Defendants need not pay more than what is reasonable for the Plaintiff’s expert fees

The plaintiff in Senner v. GE Canada Leasing Services Company, 2018 BCSC 1256, sought an assessment of his costs and disbursements after a successful 14 day trial of his claim for injuries sustained in a motor vehicle accident. Among other things, the defendants objected to the amounts claimed for disbursements to experts.

The case was complex, involving multiple varying injuries and issues of causation, and requiring multiple medical experts. Nonetheless, the defendants argued that disbursements claimed for many of the plaintiff’s expert reports were not reasonable. For example, the plaintiff retained a highly specialized sleep medicine doctor who also had expertise in internal medicine and psychiatry. The court noted that such highly specialized professionals may charge high fees but held that it is not necessarily reasonable for a defendant to have to pay those fees. The court reduced the disbursements relating to fees charged by that particular expert, and by others, and also reduced the disbursements for their attendance at trial.

The defendants also objected to the reasonableness and necessity of obtaining several reports by each of several of the 6 independent medical experts the plaintiff had retained. At least one of the experts saw the plaintiff on multiple occasions and produced a report and associated invoice after each appointment. The court held that this was unreasonable and disallowed those disbursements.

This case demonstrates that in a litigation environment where expert costs continuously spiral northwards, defendants cannot and will not necessarily be expected to pay whatever the expert charges the plaintiff.
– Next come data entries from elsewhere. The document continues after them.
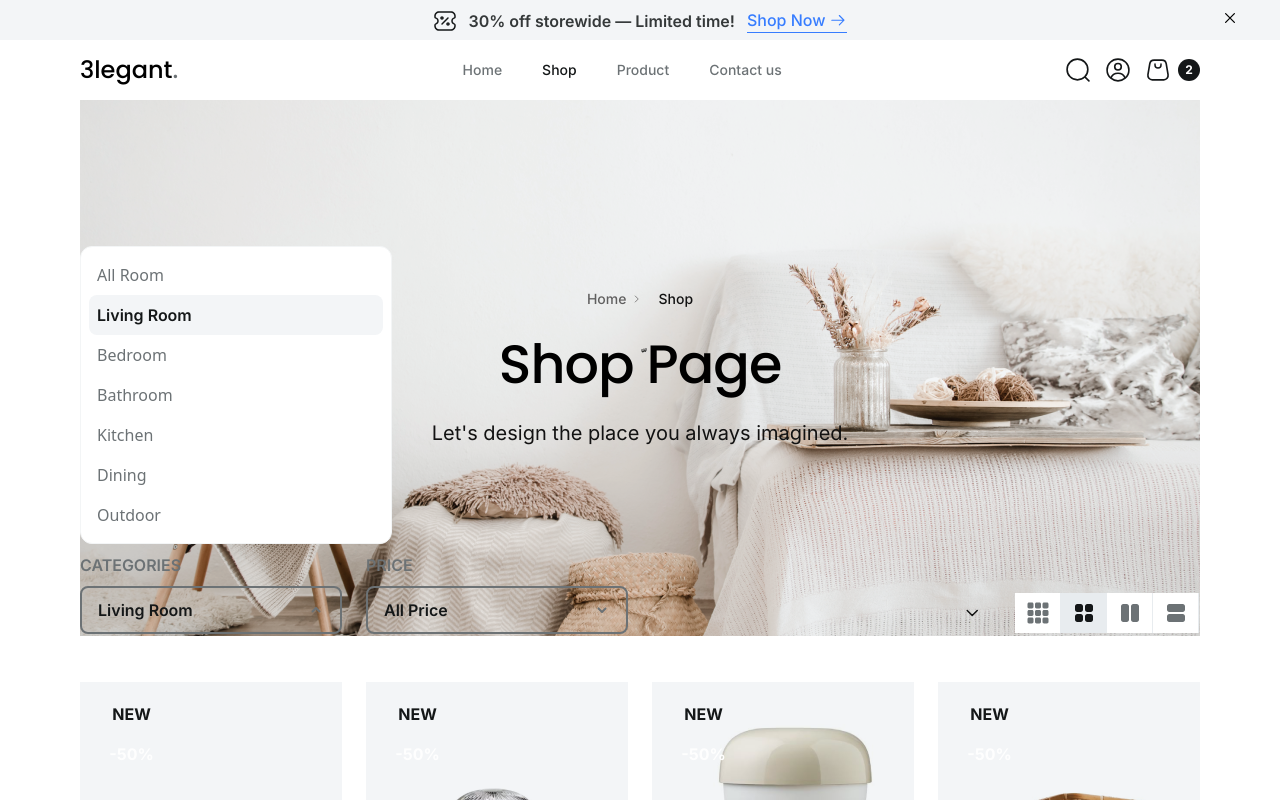
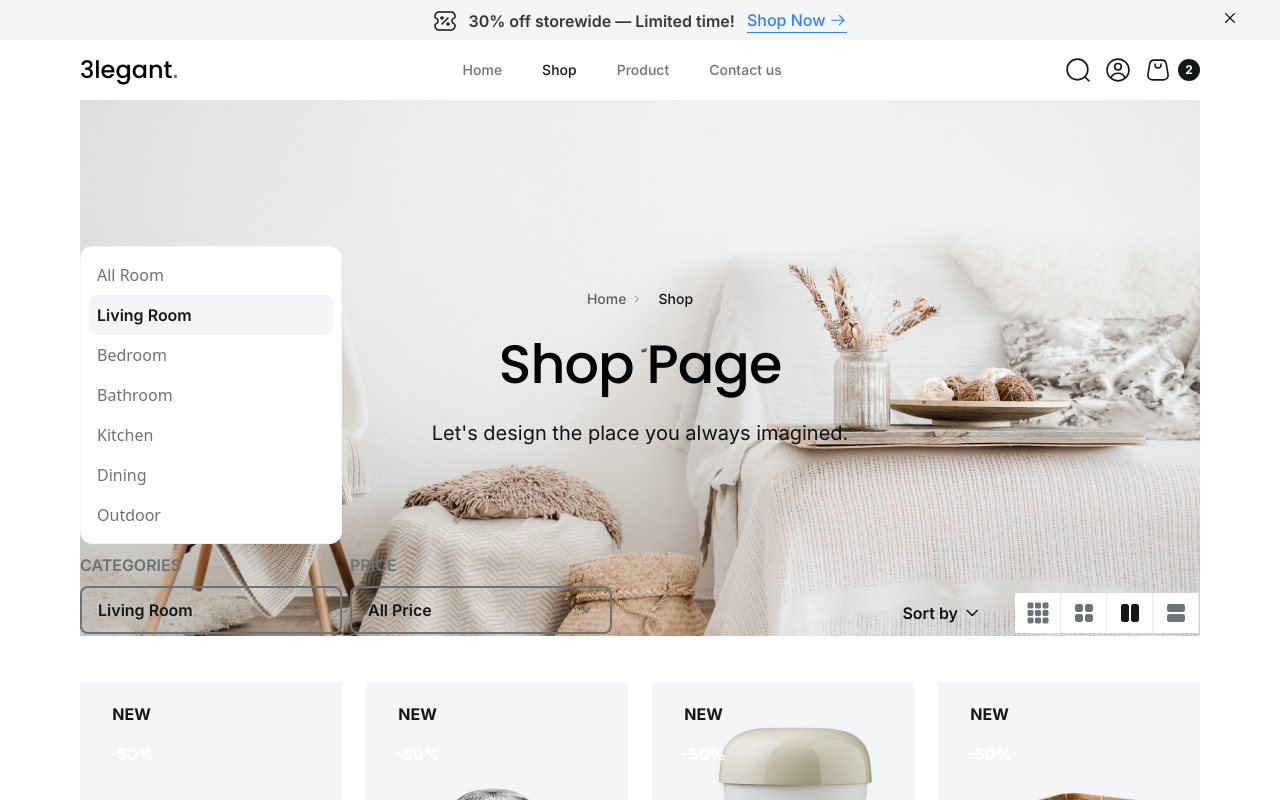
Before and after one commit to Hamiiiidreza/Home-Style, a React (Vite) app: page /Shop in a window 1280 px wide. Both pictures are taken after a click on the button "Living Room". Shown: the top 800 px of the page. Built offline with nearby package versions, Linux system fonts and the light colour scheme.

Commit message:
(fix):redesign filter-and-sortpanel component

```diff
--- a/src/components/ui/filter-and-sortpanel.jsx
+++ b/src/components/ui/filter-and-sortpanel.jsx
@@ -14,6 +14,23 @@ function FilterAndSortpanel({ mode = "shop", defaultActiveButton = 2 }) {
     const [isPriceOpen, setIsPriceOpen] = useState(false);
     const [selectedPrice, setSelectedPrice] = useState("All Price");
     const priceDropdownRef = useRef(null);
+
+    useEffect(() => {
+        const mediaQuery = window.matchMedia("(max-width: 767px)");
+
+        const handleMobileActive = () => {
+            if (mediaQuery.matches && activeButton < 3) {
+                setActiveButton(3);
+            }
+        };
+
+        handleMobileActive(); // اجرا در اولین رندر
+        mediaQuery.addEventListener("change", handleMobileActive);
+
+        return () => {
+            mediaQuery.removeEventListener("change", handleMobileActive);
+        };
+    }, [activeButton]);
 
     const buttons = [
         { id: 1, src: "/Images/sort-1.svg", activeSrc: "/Images/sort-1-active.svg", label: "Grid view 1" },
@@ -63,14 +80,14 @@ function FilterAndSortpanel({ mode = "shop", defaultActiveButton = 2 }) {
 
     return (
         <div>
-            <div className="flex container items-end justify-between w-full">
+            <div className="container w-full flex flex-col gap-6 pt-8 md:flex-row md:flex-wrap md:items-end md:justify-between md:pt-0">
 
                 {/* ----------- MODE: SHOP (Category + Price) ---------- */}
                 {mode === "shop" && (
-                    <div className="w-[548px] items-start gap-6 flex">
+                    <div className="flex flex-col gap-2 w-full md:w-full md:flex-row md:justify-center xl:w-[548px] xl:justify-start">
 
                         {/* ---------- CATEGORIES ---------- */}
-                        <div className="flex flex-col w-[262px] items-start gap-2 relative" ref={catDropdownRef}>
+                        <div className="flex flex-col w-full md:w-[262px] items-start gap-2 relative" ref={catDropdownRef}>
                             <label className="font-InterSemiBold text-neutral-04 text-base leading-[26px] whitespace-nowrap transition-all hover:drop-shadow-custom">
                                 CATEGORIES
                             </label>
@@ -86,9 +103,22 @@ function FilterAndSortpanel({ mode = "shop", defaultActiveButton = 2 }) {
                                 />
                             </button>
 
-                            {isCatOpen && (
+
                             <nav
-                                    className="absolute bottom-[110%] left-0 flex flex-col w-[312px] items-start gap-2.5 p-2 bg-white rounded-xl overflow-hidden border-[1.5px] border-solid border-[#f3f5f6] shadow-depth-4 z-50"
+                                className={`
+                                            relative w-full mt-2
+                                            flex flex-col gap-2.5 p-2 bg-white rounded-xl
+                                            border-[1.5px] border-[#f3f5f6] shadow-depth-4 z-50
+
+                                            overflow-hidden transition-all duration-300 ease-out
+                                            ${isCatOpen
+                                        ? "max-h-96 opacity-100 translate-y-0"
+                                        : "max-h-0 opacity-0 -translate-y-2 pointer-events-none"
+                                    }
+
+                                            md:absolute md:bottom-[110%] md:left-0 md:w-full
+
+                                          `}
                                 role="navigation"
                                 aria-label="Category selection menu"
                             >
@@ -111,11 +141,11 @@ function FilterAndSortpanel({ mode = "shop", defaultActiveButton = 2 }) {
                                     ))}
                                 </ul>
                             </nav>
-                            )}
+
                         </div>
 
                         {/* ---------- PRICE ---------- */}
-                        <div className="flex flex-col w-[262px] items-start gap-2 relative" ref={priceDropdownRef}>
+                        <div className="flex flex-col w-full md:w-[262px] items-start gap-2 relative" ref={priceDropdownRef}>
                             <label className="font-InterSemiBold text-neutral-04 text-base leading-[26px] whitespace-nowrap transition-all hover:drop-shadow-custom">
                                 PRICE
                             </label>
@@ -131,9 +161,21 @@ function FilterAndSortpanel({ mode = "shop", defaultActiveButton = 2 }) {
                                 />
                             </button>
 
-                            {isPriceOpen && (
                             <nav
-                                    className="absolute bottom-[110%] left-0 flex flex-col w-[312px] items-start gap-2.5 p-2 bg-white rounded-xl overflow-hidden border-[1.5px] border-solid border-[#f3f5f6] shadow-depth-4 z-50"
+                                className={`
+                                            relative w-full mt-2
+                                            flex flex-col gap-2.5 p-2 bg-white rounded-xl
+                                            border-[1.5px] border-[#f3f5f6] shadow-depth-4 z-50
+
+                                            overflow-hidden transition-all duration-300 ease-out
+                                            ${isPriceOpen
+                                        ? "max-h-96 opacity-100 translate-y-0"
+                                        : "max-h-0 opacity-0 -translate-y-2 pointer-events-none"
+                                    }
+
+                                            md:absolute md:bottom-[110%] md:left-0 md:w-full
+
+  `}
                                 role="navigation"
                                 aria-label="Price selection menu"
                             >
@@ -156,7 +198,6 @@ function FilterAndSortpanel({ mode = "shop", defaultActiveButton = 2 }) {
                                     ))}
                                 </ul>
                             </nav>
-                            )}
                         </div>
                     </div>
                 )}
@@ -187,12 +228,12 @@ function FilterAndSortpanel({ mode = "shop", defaultActiveButton = 2 }) {
                 )}
 
                 {/* ---------- SORT & VIEW BUTTONS ---------- */}
-                <div className="inline-flex items-center gap-8">
+                <div className="flex w-full justify-between items-center md:order-2 md:w-full md:justify-between lg:order-none lg:w-auto lg:justify-normal gap-8">
                     <button
                         className="box-border inline-flex items-center gap-1 border-0 cursor-pointer"
                         aria-label="Sort products"
                     >
-                        <span className="inline-flex items-center gap-1 font-InterSemiBold text-base text-black-900 leading-6.5 whitespace-nowrap transition-all hover:drop-shadow-custom">
+                        <span className="inline-flex items-center gap-1 font-InterSemiBold text-base text-black-900 leading-6.5 z-10 whitespace-nowrap transition-all hover:drop-shadow-custom">
                             Sort by
                         </span>
                         <img
@@ -207,11 +248,13 @@ function FilterAndSortpanel({ mode = "shop", defaultActiveButton = 2 }) {
                         role="group"
                         aria-label="View options"
                     >
-                        {buttons.map((btn) => (
+                        {buttons.map((btn, index) => (
                             <button
                                 key={btn.id}
                                 onClick={() => setActiveButton(btn.id)}
-                                className={`relative w-[46px] h-10 border-r border-solid border-neutral-03 cursor-pointer transition-all ${activeButton === btn.id
+                                className={`relative w-[46px] h-10 border-r border-solid border-neutral-03 cursor-pointer transition-all
+                                    ${index < 2 ? "hidden md:block" : "block"}
+                                    ${activeButton === btn.id
                                         ? "bg-neutral-03"
                                         : "bg-white hover:bg-neutral-03"
                                     }`}
```
Lines whose indentation alone changed are shown as unchanged.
Defence counsel and insurers ought to review the reports received, compare the fees charged to other experts’ fees, consider the number of reports obtained from a given expert, and offer to pay disbursements on an assessment of what is reasonable in all the circumstances.

Case summary by Tim Wedge